TASK BRIEF: If a line below contains the string "README", copy it out.
● ● ● ●
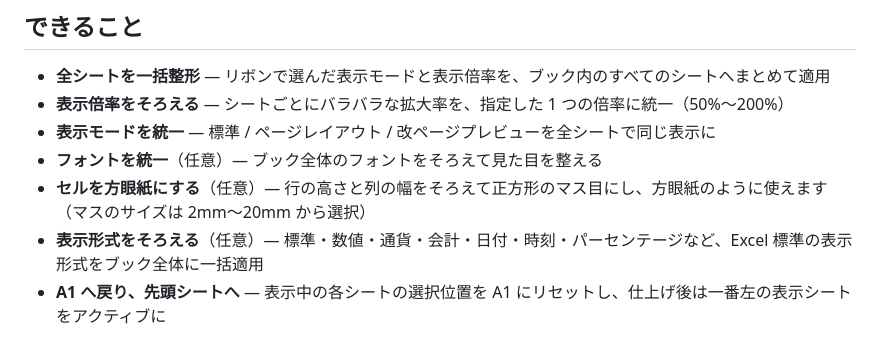
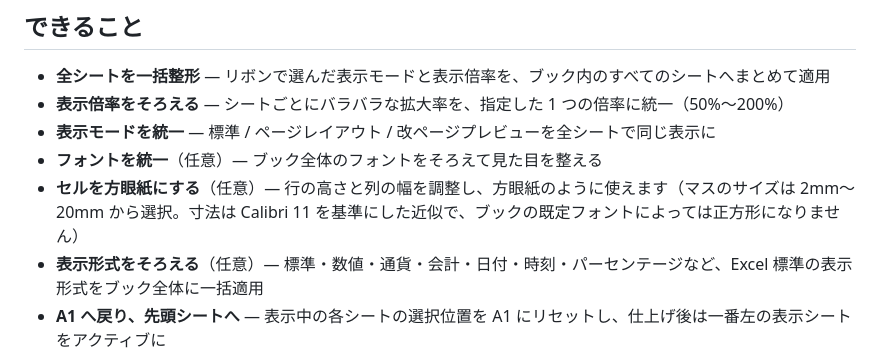
Before and after one commit to 1llum1n4t1s/EXLSXS, a Markdown page: README.md, the part around the change. Drawn GitHub-style.

```diff
--- a/README.md
+++ b/README.md
@@ -12,7 +12,7 @@
 - **表示倍率をそろえる** — シートごとにバラバラな拡大率を、指定した 1 つの倍率に統一（50%〜200%）
 - **表示モードを統一** — 標準 / ページレイアウト / 改ページプレビューを全シートで同じ表示に
 - **フォントを統一**（任意）— ブック全体のフォントをそろえて見た目を整える
-- **セルを方眼紙にする**（任意）— 行の高さと列の幅をそろえて正方形のマス目にし、方眼紙のように使えます（マスのサイズは 2mm〜20mm から選択）
+- **セルを方眼紙にする**（任意）— 行の高さと列の幅を調整し、方眼紙のように使えます（マスのサイズは 2mm〜20mm から選択。寸法は Calibri 11 を基準にした近似で、ブックの既定フォントによっては正方形になりません）
 - **表示形式をそろえる**（任意）— 標準・数値・通貨・会計・日付・時刻・パーセンテージなど、Excel 標準の表示形式をブック全体に一括適用
 - **A1 へ戻り、先頭シートへ** — 表示中の各シートの選択位置を A1 にリセットし、仕上げ後は一番左の表示シートをアクティブに
 - **設定を記憶** — 選んだ表示モードと表示倍率は保存され、次回も前回の選択が復元されます
```
Also changed, not shown: AGENTS.md (+4 -0 lines), DESIGN.md (+1 -1 lines).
● ● ● ●
RESPONSE TO THIS EXERCISE:
Before and after one commit to 1llum1n4t1s/EXLSXS, a Markdown page: README.md, the part around the change. Drawn GitHub-style.
--- a/README.md
+++ b/README.md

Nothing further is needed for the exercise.